Software system combats online child exploitation by detecting offenders' digital signatures

Jakarta Post
Thursday, June 29, 2006

Jakarta --- The National Police are now equipped with a powerful new computer system to hunt pedophiles who use the Internet to swap child porn and information about exploited minors.

Indonesia is the first country in Asia, and only the second in the world after Canada, to utilize the Child Exploitation Tracking System (CETS), a software system aimed to combat online child exploitation globally.

"In the world in general, there are at least 50,000 child exploitation crimes discovered through the Internet. But only 500 have been solved," National Police chief of detectives Comr. Gen. Makbul Padmanegara said at Wednesday's launch of the system.

"Taking this kind of integrated approach allows each player to bring their expertise and contribution to the table, producing a more effective response to the heinous crimes. We are now equipped with tools to better protect children around the world from online predators."

Representatives of the U.S. Department of Justice, the Australian Federal Police, the Canadian Embassy and Microsoft also attended the event.

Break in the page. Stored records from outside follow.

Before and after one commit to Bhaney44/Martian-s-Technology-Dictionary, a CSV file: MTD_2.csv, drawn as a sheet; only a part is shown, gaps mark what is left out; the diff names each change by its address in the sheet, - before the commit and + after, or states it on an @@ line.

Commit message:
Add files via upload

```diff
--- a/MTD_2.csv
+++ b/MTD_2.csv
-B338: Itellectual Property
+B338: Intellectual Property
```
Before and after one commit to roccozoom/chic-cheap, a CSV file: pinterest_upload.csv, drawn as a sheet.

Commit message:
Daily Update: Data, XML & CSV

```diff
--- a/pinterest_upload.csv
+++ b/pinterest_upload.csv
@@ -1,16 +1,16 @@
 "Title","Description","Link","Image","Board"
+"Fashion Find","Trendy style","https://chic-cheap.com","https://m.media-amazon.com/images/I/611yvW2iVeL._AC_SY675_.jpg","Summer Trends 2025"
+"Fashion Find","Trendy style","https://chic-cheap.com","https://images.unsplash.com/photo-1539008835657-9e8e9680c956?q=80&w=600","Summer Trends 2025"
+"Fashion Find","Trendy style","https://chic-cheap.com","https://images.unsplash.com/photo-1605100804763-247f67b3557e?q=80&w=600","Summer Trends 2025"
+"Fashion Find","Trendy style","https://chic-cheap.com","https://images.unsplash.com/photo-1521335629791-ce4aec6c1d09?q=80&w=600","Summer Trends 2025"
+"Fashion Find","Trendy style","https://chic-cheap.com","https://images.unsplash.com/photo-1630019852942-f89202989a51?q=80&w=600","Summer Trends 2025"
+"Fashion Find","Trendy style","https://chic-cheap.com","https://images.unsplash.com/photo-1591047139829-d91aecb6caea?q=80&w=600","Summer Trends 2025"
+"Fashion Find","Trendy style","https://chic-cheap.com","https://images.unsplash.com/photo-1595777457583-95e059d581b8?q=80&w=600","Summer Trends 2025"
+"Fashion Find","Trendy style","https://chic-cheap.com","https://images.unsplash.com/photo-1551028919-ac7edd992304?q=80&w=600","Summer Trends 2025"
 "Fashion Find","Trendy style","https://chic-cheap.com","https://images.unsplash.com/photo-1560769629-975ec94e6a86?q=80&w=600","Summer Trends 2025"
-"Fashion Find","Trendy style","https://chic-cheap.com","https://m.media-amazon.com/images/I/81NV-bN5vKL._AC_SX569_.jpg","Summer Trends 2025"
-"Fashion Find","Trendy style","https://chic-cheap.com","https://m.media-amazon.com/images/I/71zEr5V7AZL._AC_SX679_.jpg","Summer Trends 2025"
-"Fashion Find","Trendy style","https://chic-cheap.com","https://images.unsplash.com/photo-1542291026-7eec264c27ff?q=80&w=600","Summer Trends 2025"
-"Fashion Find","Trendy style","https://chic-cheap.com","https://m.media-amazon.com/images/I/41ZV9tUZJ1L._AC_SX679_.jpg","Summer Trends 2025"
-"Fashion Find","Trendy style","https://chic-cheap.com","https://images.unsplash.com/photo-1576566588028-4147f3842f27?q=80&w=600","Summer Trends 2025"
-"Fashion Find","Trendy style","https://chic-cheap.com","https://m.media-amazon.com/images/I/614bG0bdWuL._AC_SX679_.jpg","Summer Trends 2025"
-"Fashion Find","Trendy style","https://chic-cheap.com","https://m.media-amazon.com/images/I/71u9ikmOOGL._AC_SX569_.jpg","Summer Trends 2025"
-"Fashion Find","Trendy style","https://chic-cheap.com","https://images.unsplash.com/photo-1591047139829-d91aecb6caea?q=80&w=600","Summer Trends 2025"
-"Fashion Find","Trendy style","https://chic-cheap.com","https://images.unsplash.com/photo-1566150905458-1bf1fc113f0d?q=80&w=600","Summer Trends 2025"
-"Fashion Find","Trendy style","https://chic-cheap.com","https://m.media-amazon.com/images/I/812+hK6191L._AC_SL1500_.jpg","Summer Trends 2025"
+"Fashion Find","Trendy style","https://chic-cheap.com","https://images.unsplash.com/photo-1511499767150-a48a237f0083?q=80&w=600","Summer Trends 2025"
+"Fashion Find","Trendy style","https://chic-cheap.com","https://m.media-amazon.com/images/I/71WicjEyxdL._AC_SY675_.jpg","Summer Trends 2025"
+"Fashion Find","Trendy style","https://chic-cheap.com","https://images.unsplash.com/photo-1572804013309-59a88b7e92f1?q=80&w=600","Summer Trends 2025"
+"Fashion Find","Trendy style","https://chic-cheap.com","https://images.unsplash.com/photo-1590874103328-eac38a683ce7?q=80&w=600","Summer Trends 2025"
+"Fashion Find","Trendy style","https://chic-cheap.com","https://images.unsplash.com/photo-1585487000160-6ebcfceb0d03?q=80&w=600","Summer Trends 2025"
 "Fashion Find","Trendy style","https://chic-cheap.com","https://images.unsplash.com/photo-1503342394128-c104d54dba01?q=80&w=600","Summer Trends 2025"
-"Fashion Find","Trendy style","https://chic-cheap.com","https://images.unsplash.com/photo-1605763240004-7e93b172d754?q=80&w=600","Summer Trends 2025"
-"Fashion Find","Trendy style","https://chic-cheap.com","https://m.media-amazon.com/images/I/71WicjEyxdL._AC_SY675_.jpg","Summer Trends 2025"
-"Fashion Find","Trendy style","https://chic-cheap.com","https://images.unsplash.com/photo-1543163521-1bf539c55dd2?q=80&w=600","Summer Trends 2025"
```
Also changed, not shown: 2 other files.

The system is currently in use in the major cities of Jakarta, Bandung, Yogyakarta, Medan, Bali, Surabaya and Batam, as well as Lombok.

According to Sr. Comr. Petrus Reinhard Golose of the police information technology and cyber crime unit, the CETS system works to detect all digital signatures made by offenders on the Internet.

Microsoft's Asia Pacific director Peter Moore explained that the police search for offenders would be expedited by knowing how to search different databases for e-mails and chat sessions. The latter are often used to exchange information among pedophiles, or to prey on unsuspecting children using the Web.

"They would be able to share the information across the provincial centers in Indonesia and law enforcement authorities in different countries across the world," Moore said.

Four police officers visited the Toronto Police Force Headquarters in February 2006 as part of its Instructor Development Program to understand how CETS is being deployed and used to track online child predators in North America and across the world.

Upon their return, the four officers trained 29 other fellow officers on the CETS system operation and were scheduled to start a new training class in July.

The U.S. Department of Justice has played a leading role in the capacity-building efforts of the National Police by providing
technical assistance in the form of training and education. This has helped National Police investigators to further develop the skills necessary to investigate instances of computer facilitated crimes such as child exploitation, identity theft and credit card fraud.

The fight to curb sexual exploitation of children through the Internet is bound to become more complicated, with the convergence between the Internet and mobile phone making access to cyberspace more open.

A report by ECPAT International released in September 2005 states that Asia is leading the way in connectivity and that it estimated 1 billion people would be mobile phone subscribers by 2010.